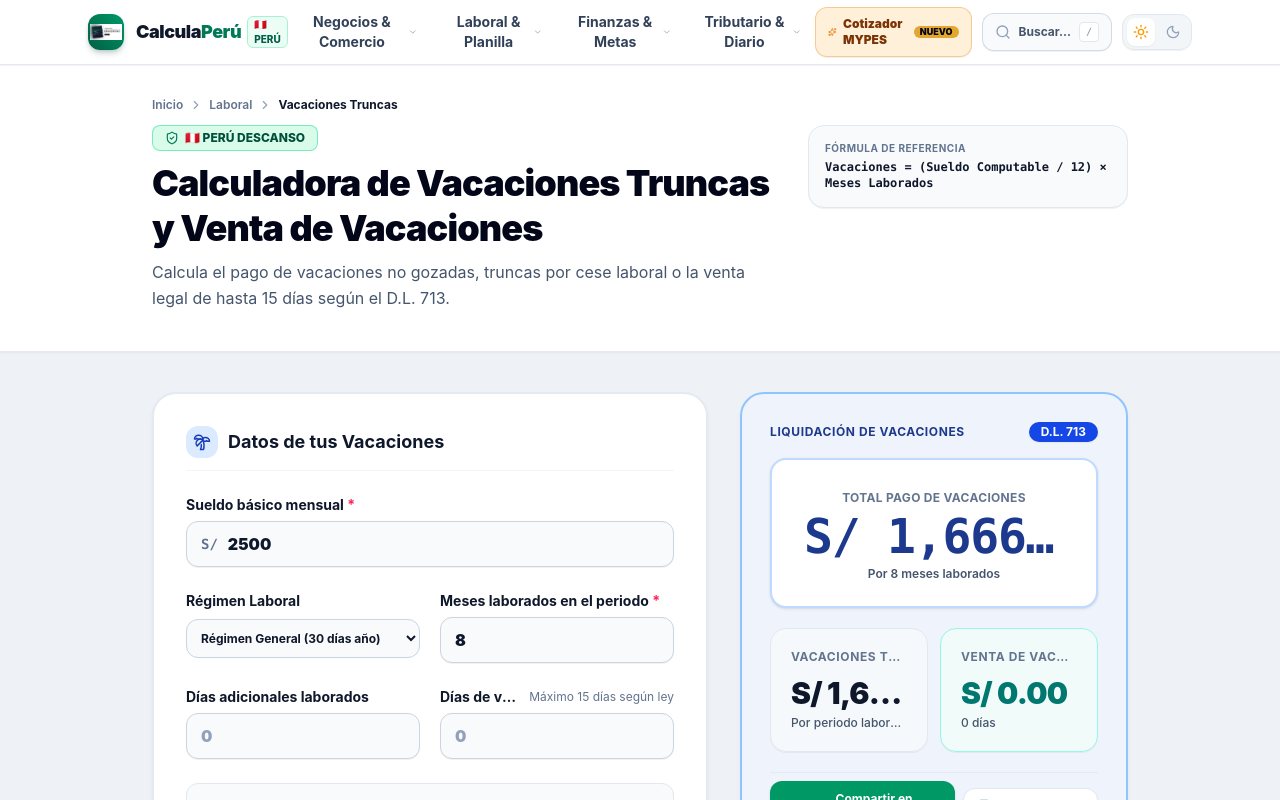
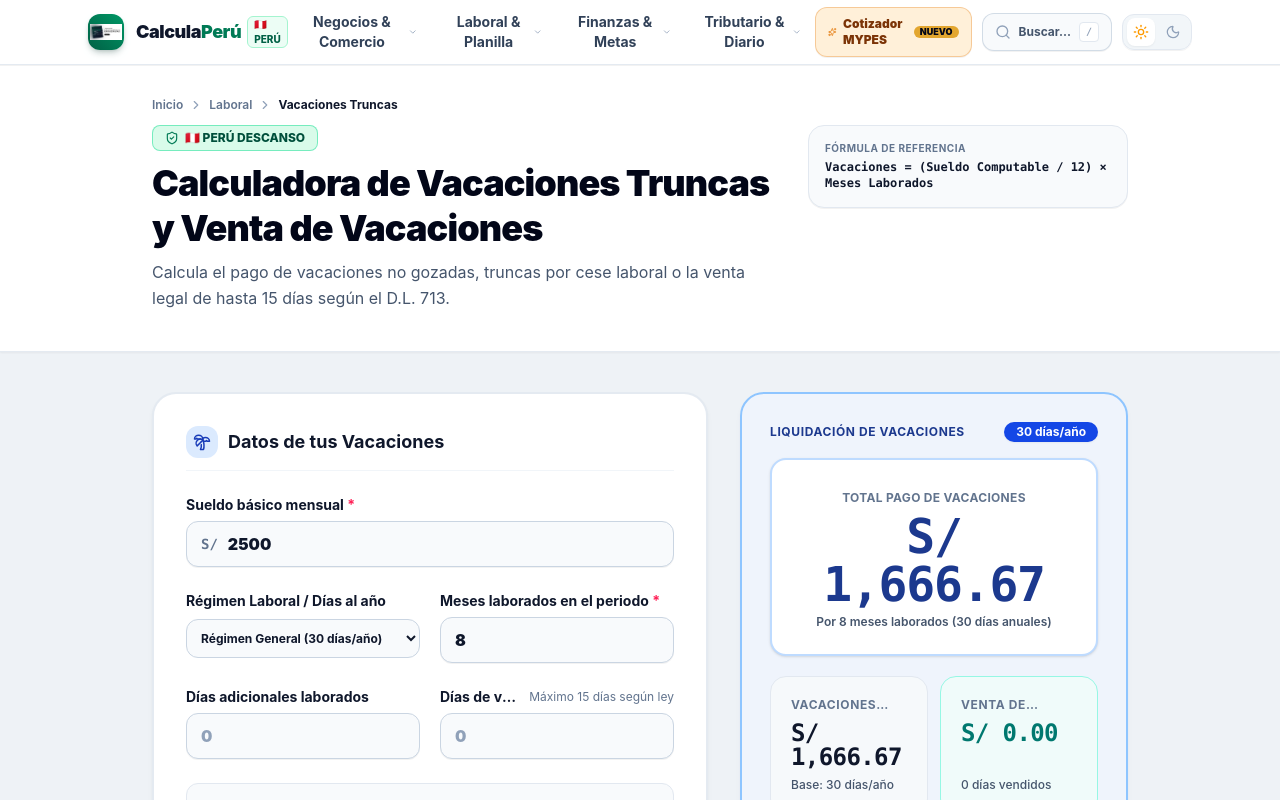
Before and after one commit to JonathanRAD/CalculadoraPeru, a Next.js app: page /calculadora-vacaciones in a window 1280 px wide. Shown: the top 800 px of the page. Built offline with nearby package versions, Linux system fonts and the light colour scheme.

Commit message:
feat: add 20 days and custom regimes to vacations calculator

```diff
--- a/src/app/(calculadoras)/calculadora-vacaciones/page.tsx
+++ b/src/app/(calculadoras)/calculadora-vacaciones/page.tsx
@@ -3,14 +3,13 @@
 import React, { useState } from 'react';
 import { CalculatorShell } from '@/features/calculators/components/CalculatorShell';
 import { CALCULATORS_REGISTRY } from '@/features/calculators/registry';
-import { calculateVacations, VacationsInput } from '@/core/calculators/vacations';
-import { CompanyRegime } from '@/core/calculators/gratification';
+import { calculateVacations, VacationRegime } from '@/core/calculators/vacations';
 import { formatCurrency } from '@/core/math/formatters';
 import { InputNumber } from '@/shared/components/ui/InputNumber';
 import { SwitchToggle } from '@/shared/components/ui/SwitchToggle';
 import { ResultMetricCard } from '@/shared/components/ui/ResultMetricCard';
 import { ShareButtons } from '@/shared/components/ui/ShareButtons';
-import { Palmtree } from 'lucide-react';
+import { Palmtree, Info } from 'lucide-react';
 
 export default function CalculadoraVacacionesPage() {
   const meta = CALCULATORS_REGISTRY.find((c) => c.id === 'calculadora-vacaciones')!;
@@ -19,7 +18,8 @@ export default function CalculadoraVacacionesPage() {
   const [hasFamilyAllowance, setHasFamilyAllowance] = useState<boolean>(false);
   const [monthsWorked, setMonthsWorked] = useState<number>(8);
   const [daysWorked, setDaysWorked] = useState<number>(0);
-  const [companyRegime, setCompanyRegime] = useState<CompanyRegime>('general');
+  const [companyRegime, setCompanyRegime] = useState<VacationRegime>('general');
+  const [customDaysPerYear, setCustomDaysPerYear] = useState<number>(20);
   const [daysToSell, setDaysToSell] = useState<number>(0);
 
   const result = calculateVacations({
@@ -28,22 +28,25 @@ export default function CalculadoraVacacionesPage() {
     monthsWorked,
     daysWorked,
     companyRegime,
+    customDaysPerYear,
     daysToSell,
   });
 
-  const shareSummary = `Liquidación de Vacaciones:
+  const maxSellAllowed = Math.floor(result.annualVacationDays / 2);
+
+  const shareSummary = `Liquidación de Vacaciones (${result.annualVacationDays} días/año):
 Vacaciones Truncas: ${formatCurrency(result.totalTruncatedVacations)} (${monthsWorked} meses)
 Venta de Vacaciones: ${formatCurrency(result.soldVacationsPay)} (${daysToSell} días)
 Total a Percibir: ${formatCurrency(result.totalPay)}`;
 
   const faqs = [
     {
-      question: '¿Cuántos días de vacaciones corresponden por ley en Perú?',
-      answer: 'En el Régimen General corresponden 30 días calendario de descanso remunerado por cada año completo de servicios (D.L. 713). En el régimen de Pequeña Empresa MYPE y Microempresa corresponden 15 días calendario.',
+      question: '¿Qué regímenes laborales tienen 20 o 15 días de vacaciones?',
+      answer: 'En el Régimen General corresponden 30 días calendario (D.L. 713). En regímenes especiales (como el Agrario bajo Ley 31110, construcción o convenios sectoriales) corresponden 20 o 25 días. En el régimen MYPE (Pequeña y Microempresa) corresponden 15 días.',
     },
     {
       question: '¿Se pueden vender las vacaciones?',
-      answer: 'Sí, el trabajador puede acordar por escrito con su empleador la venta de hasta 15 días de sus vacaciones en el Régimen General (descansando obligatoriamente los otros 15 días). La empresa paga la remuneración normal más la compensación por los días vendidos.',
+      answer: 'Sí, por acuerdo escrito entre trabajador y empleador se puede vender hasta la mitad de los días anuales de vacaciones (ejemplo: hasta 15 días en régimen de 30 días, o hasta 10 días en régimen de 20 días).',
     },
   ];
 
@@ -54,7 +57,7 @@ Total a Percibir: ${formatCurrency(result.totalPay)}`;
       educationalContent={
         <div className="space-y-3">
           <p>
-            Calcula el monto correspondiente por vacaciones truncas ante el término del vínculo laboral o la compra/venta legal de días de descanso.
+            Calcula el monto exacto correspondiente por vacaciones truncas al término del contrato o la venta de días de descanso en cualquier régimen laboral peruano.
           </p>
         </div>
       }
@@ -83,19 +86,33 @@ Total a Percibir: ${formatCurrency(result.totalPay)}`;
           <div className="grid grid-cols-1 sm:grid-cols-2 gap-5">
             <div>
               <label className="text-xs sm:text-sm font-bold text-slate-900 dark:text-slate-200 block mb-2">
-                Régimen Laboral
+                Régimen Laboral / Días al año
               </label>
               <select
                 value={companyRegime}
-                onChange={(e) => setCompanyRegime(e.target.value as CompanyRegime)}
-                className="w-full rounded-xl border border-slate-300 dark:border-slate-700 bg-slate-50 dark:bg-slate-950 p-2.5 text-xs font-bold text-slate-900 dark:text-white outline-none"
+                onChange={(e) => setCompanyRegime(e.target.value as VacationRegime)}
+                className="w-full rounded-xl border border-slate-300 dark:border-slate-700 bg-slate-50 dark:bg-slate-950 p-2.5 text-xs font-bold text-slate-900 dark:text-white outline-none focus:border-blue-600"
               >
-                <option value="general">Régimen General (30 días año)</option>
-                <option value="pequena_empresa">Pequeña Empresa (15 días año)</option>
-                <option value="microempresa">Microempresa (15 días año)</option>
+                <option value="general">Régimen General (30 días/año)</option>
+                <option value="especial_20">Régimen Especial / Agrario (20 días/año)</option>
+                <option value="pequena_empresa">Pequeña Empresa MYPE (15 días/año)</option>
+                <option value="microempresa">Microempresa (15 días/año)</option>
+                <option value="personalizado">Personalizado (Ingresar días)</option>
               </select>
             </div>
 
+            {companyRegime === 'personalizado' ? (
+              <InputNumber
+                id="customDays"
+                label="Días de vacaciones que te corresponden por año"
+                value={customDaysPerYear}
+                onChange={(customDaysPerYear) => setCustomDaysPerYear(customDaysPerYear)}
+                min={1}
+                max={60}
+                placeholder="20"
+                required
+              />
+            ) : (
               <InputNumber
                 id="monthsWorked"
                 label="Meses laborados en el periodo"
@@ -106,8 +123,34 @@ Total a Percibir: ${formatCurrency(result.totalPay)}`;
                 placeholder="8"
                 required
               />
+            )}
           </div>
 
+          {companyRegime === 'personalizado' && (
+            <div className="grid grid-cols-1 sm:grid-cols-2 gap-5">
+              <InputNumber
+                id="monthsWorkedCustom"
+                label="Meses laborados en el periodo"
+                value={monthsWorked}
+                onChange={(monthsWorked) => setMonthsWorked(monthsWorked)}
+                min={0}
+                max={12}
+                placeholder="8"
+                required
+              />
+              <InputNumber
+                id="daysWorked"
+                label="Días adicionales laborados"
+                value={daysWorked}
+                onChange={(daysWorked) => setDaysWorked(daysWorked)}
+                min={0}
+                max={29}
+                placeholder="0"
+              />
+            </div>
+          )}
+
+          {companyRegime !== 'personalizado' && (
             <div className="grid grid-cols-1 sm:grid-cols-2 gap-5">
               <InputNumber
                 id="daysWorked"
@@ -125,11 +168,25 @@ Total a Percibir: ${formatCurrency(result.totalPay)}`;
                 value={daysToSell}
                 onChange={(daysToSell) => setDaysToSell(daysToSell)}
                 min={0}
-              max={15}
-              helpText="Máximo 15 días según ley"
+                max={maxSellAllowed}
+                helpText={`Máximo ${maxSellAllowed} días según ley`}
                 placeholder="0"
               />
             </div>
+          )}
+
+          {companyRegime === 'personalizado' && (
+            <InputNumber
+              id="daysToSellCustom"
+              label="Días de vacaciones a vender (opcional)"
+              value={daysToSell}
+              onChange={(daysToSell) => setDaysToSell(daysToSell)}
+              min={0}
+              max={maxSellAllowed}
+              helpText={`Máximo ${maxSellAllowed} días`}
+              placeholder="0"
+            />
+          )}
 
           <SwitchToggle
             id="hasFamilyAllowance"
@@ -148,7 +205,7 @@ Total a Percibir: ${formatCurrency(result.totalPay)}`;
                 Liquidación de Vacaciones
               </span>
               <span className="rounded-full bg-blue-700 dark:bg-blue-600 px-3 py-0.5 text-xs font-bold text-white shadow-xs">
-                D.L. 713
+                {result.annualVacationDays} días/año
               </span>
             </div>
 
@@ -159,12 +216,12 @@ Total a Percibir: ${formatCurrency(result.totalPay)}`;
               </span>
               <div
                 title={formatCurrency(result.totalPay)}
-                className="text-3xl sm:text-4xl lg:text-5xl font-black text-blue-900 dark:text-blue-400 mt-1 font-mono tracking-tight truncate max-w-full px-2"
+                className="text-3xl sm:text-4xl lg:text-5xl font-black text-blue-900 dark:text-blue-400 mt-1 font-mono tracking-tight break-words px-2"
               >
                 {formatCurrency(result.totalPay)}
               </div>
               <div className="mt-1.5 text-xs text-slate-600 dark:text-slate-400 font-semibold truncate">
-                Por {monthsWorked} meses laborados {daysToSell > 0 ? `+ ${daysToSell} días vendidos` : ''}
+                Por {monthsWorked} meses laborados ({result.annualVacationDays} días anuales)
               </div>
             </div>
 
@@ -174,13 +231,13 @@ Total a Percibir: ${formatCurrency(result.totalPay)}`;
                 label="Vacaciones Truncas"
                 value={formatCurrency(result.totalTruncatedVacations)}
                 type="neutral"
-                subValue="Por periodo laborado"
+                subValue={`Base: ${result.annualVacationDays} días/año`}
               />
               <ResultMetricCard
                 label="Venta de Vacaciones"
                 value={formatCurrency(result.soldVacationsPay)}
                 type="success"
-                subValue={`${daysToSell} días`}
+                subValue={`${daysToSell} días vendidos`}
               />
             </div>
 
--- a/src/core/calculators/vacations.ts
+++ b/src/core/calculators/vacations.ts
@@ -1,18 +1,21 @@
 import { roundTo } from '../math/formatters';
-import { CompanyRegime } from './gratification';
+
+export type VacationRegime = 'general' | 'especial_20' | 'pequena_empresa' | 'microempresa' | 'personalizado';
 
 export interface VacationsInput {
   baseSalary: number; // Sueldo bruto mensual (S/)
   hasFamilyAllowance?: boolean; // Asignación familiar (+S/ 102.50)
   monthsWorked: number; // Meses laborados en el periodo (1 a 12)
   daysWorked?: number; // Días adicionales laborados (0 a 29)
-  companyRegime: CompanyRegime; // Régimen general (30 días) o pequeña empresa (15 días)
-  daysToSell?: number; // Días de vacaciones que se compran/venden a la empresa (máx 15)
+  companyRegime: VacationRegime; // Régimen general (30d), especial (20d), MYPE (15d) o personalizado
+  customDaysPerYear?: number; // Días de vacaciones al año si es personalizado
+  daysToSell?: number; // Días de vacaciones que se compran/venden a la empresa
 }
 
 export interface VacationsResult {
   computableSalary: number; // Remuneración computable mensual
   dailyRate: number; // Valor remuneración diaria
+  annualVacationDays: number; // Días de vacaciones que corresponden al año
   vacationPayForMonths: number; // Pago por meses laborados
   vacationPayForDays: number; // Pago por días laborados
   totalTruncatedVacations: number; // Total vacaciones truncas
@@ -21,7 +24,7 @@ export interface VacationsResult {
 }
 
 /**
- * Calcula las Vacaciones Truncas y Venta de Vacaciones en Perú (D.L. 713).
+ * Calcula las Vacaciones Truncas y Venta de Vacaciones en Perú para todos los regímenes laborales.
  */
 export function calculateVacations(input: VacationsInput): VacationsResult {
   const salary = Math.max(0, input.baseSalary || 0);
@@ -29,8 +32,18 @@ export function calculateVacations(input: VacationsInput): VacationsResult {
   const computableSalary = salary + familyAllowance;
   const dailyRate = computableSalary / 30;
 
-  // Factor de régimen: Régimen General (1 sueldo completo por 12 meses) / Pequeña empresa (15 días = 50% de sueldo) / Microempresa (15 días = 50% de sueldo)
-  const regimeFactor = input.companyRegime === 'general' ? 1.0 : 0.5;
+  // Determinar días de vacaciones por año según régimen
+  let annualVacationDays = 30;
+  if (input.companyRegime === 'pequena_empresa' || input.companyRegime === 'microempresa') {
+    annualVacationDays = 15;
+  } else if (input.companyRegime === 'especial_20') {
+    annualVacationDays = 20;
+  } else if (input.companyRegime === 'personalizado') {
+    annualVacationDays = Math.max(1, Math.min(60, input.customDaysPerYear || 30));
+  }
+
+  // Factor de proporción sobre el mes de 30 días
+  const regimeFactor = annualVacationDays / 30;
 
   const months = Math.max(0, Math.min(12, input.monthsWorked || 0));
   const days = Math.max(0, Math.min(29, input.daysWorked || 0));
@@ -43,15 +56,17 @@ export function calculateVacations(input: VacationsInput): VacationsResult {
 
   const totalTruncatedVacations = vacationPayForMonths + vacationPayForDays;
 
-  // Venta de vacaciones (máximo 15 días según ley)
-  const daysToSell = Math.max(0, Math.min(15, input.daysToSell || 0));
-  const soldVacationsPay = daysToSell * dailyRate * regimeFactor;
+  // Venta de vacaciones (máximo la mitad de sus días anuales según ley)
+  const maxSellDays = Math.floor(annualVacationDays / 2);
+  const daysToSell = Math.max(0, Math.min(maxSellDays, input.daysToSell || 0));
+  const soldVacationsPay = daysToSell * dailyRate;
 
   const totalPay = totalTruncatedVacations + soldVacationsPay;
 
   return {
     computableSalary: roundTo(computableSalary, 2),
     dailyRate: roundTo(dailyRate, 2),
+    annualVacationDays,
     vacationPayForMonths: roundTo(vacationPayForMonths, 2),
     vacationPayForDays: roundTo(vacationPayForDays, 2),
     totalTruncatedVacations: roundTo(totalTruncatedVacations, 2),
--- a/src/shared/components/ui/ResultMetricCard.tsx
+++ b/src/shared/components/ui/ResultMetricCard.tsx
@@ -35,23 +35,24 @@ export function ResultMetricCard({
   };
 
   return (
-    <div className={`relative overflow-hidden rounded-2xl border p-4.5 sm:p-5 transition-all shadow-2xs min-w-0 ${styles[type]}`}>
-      <div className="flex items-center justify-between gap-2">
-        <span className="text-xs font-bold uppercase tracking-wider text-slate-500 dark:text-slate-400 truncate">
+    <div className={`relative rounded-2xl border p-4 sm:p-5 transition-all shadow-2xs min-w-0 flex flex-col justify-between ${styles[type]}`}>
+      <div>
+        <div className="flex items-center justify-between gap-1.5">
+          <span className="text-[11px] sm:text-xs font-bold uppercase tracking-wider text-slate-500 dark:text-slate-400 line-clamp-1" title={label}>
             {label}
           </span>
           {badge && (
-          <span className="inline-flex items-center gap-1 rounded-md bg-white/80 dark:bg-slate-800 px-2 py-0.5 text-[11px] font-bold text-slate-700 dark:text-slate-300 border border-slate-200/60 dark:border-slate-700 shrink-0">
+            <span className="inline-flex items-center gap-1 rounded-md bg-white/80 dark:bg-slate-800 px-1.5 py-0.2 text-[10px] font-bold text-slate-700 dark:text-slate-300 border border-slate-200/60 dark:border-slate-700 shrink-0">
               <Sparkles className="h-3 w-3 text-amber-500" />
               {badge}
             </span>
           )}
         </div>
 
-      <div className="mt-2.5 flex items-baseline gap-2 min-w-0">
+        <div className="mt-2 flex items-baseline gap-1.5 flex-wrap">
           <div
             title={value}
-          className={`text-xl sm:text-2xl lg:text-3xl font-black tracking-tight truncate min-w-0 ${valueColors[type]}`}
+            className={`text-lg sm:text-xl lg:text-2xl font-black tracking-tight font-mono leading-none ${valueColors[type]}`}
           >
             {value}
           </div>
@@ -61,9 +62,10 @@ export function ResultMetricCard({
             </div>
           )}
         </div>
+      </div>
 
       {subValue && (
-        <p className="mt-1 text-xs font-medium text-slate-600 dark:text-slate-400 truncate" title={subValue}>
+        <p className="mt-2 text-[11px] sm:text-xs font-medium text-slate-600 dark:text-slate-400 leading-snug break-words" title={subValue}>
           {subValue}
         </p>
       )}
```
Also changed, not shown: src/app/(calculadoras)/ganancia-por-producto/page.tsx (+21 -4 lines), src/core/calculators/profitPerProduct.ts (+5 -2 lines), 1 other file (tests, documents, lock files or other folders). Lines whose indentation alone changed are shown as unchanged.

++++++

§ Directions
Search the entries for the string "correspondiente". Copy every line that has it.

§ Output of the task
-            Calcula el monto correspondiente por vacaciones truncas ante el término del vínculo laboral o la compra/venta legal de días de descanso.
+            Calcula el monto exacto correspondiente por vacaciones truncas al término del contrato o la venta de días de descanso en cualquier régimen laboral peruano.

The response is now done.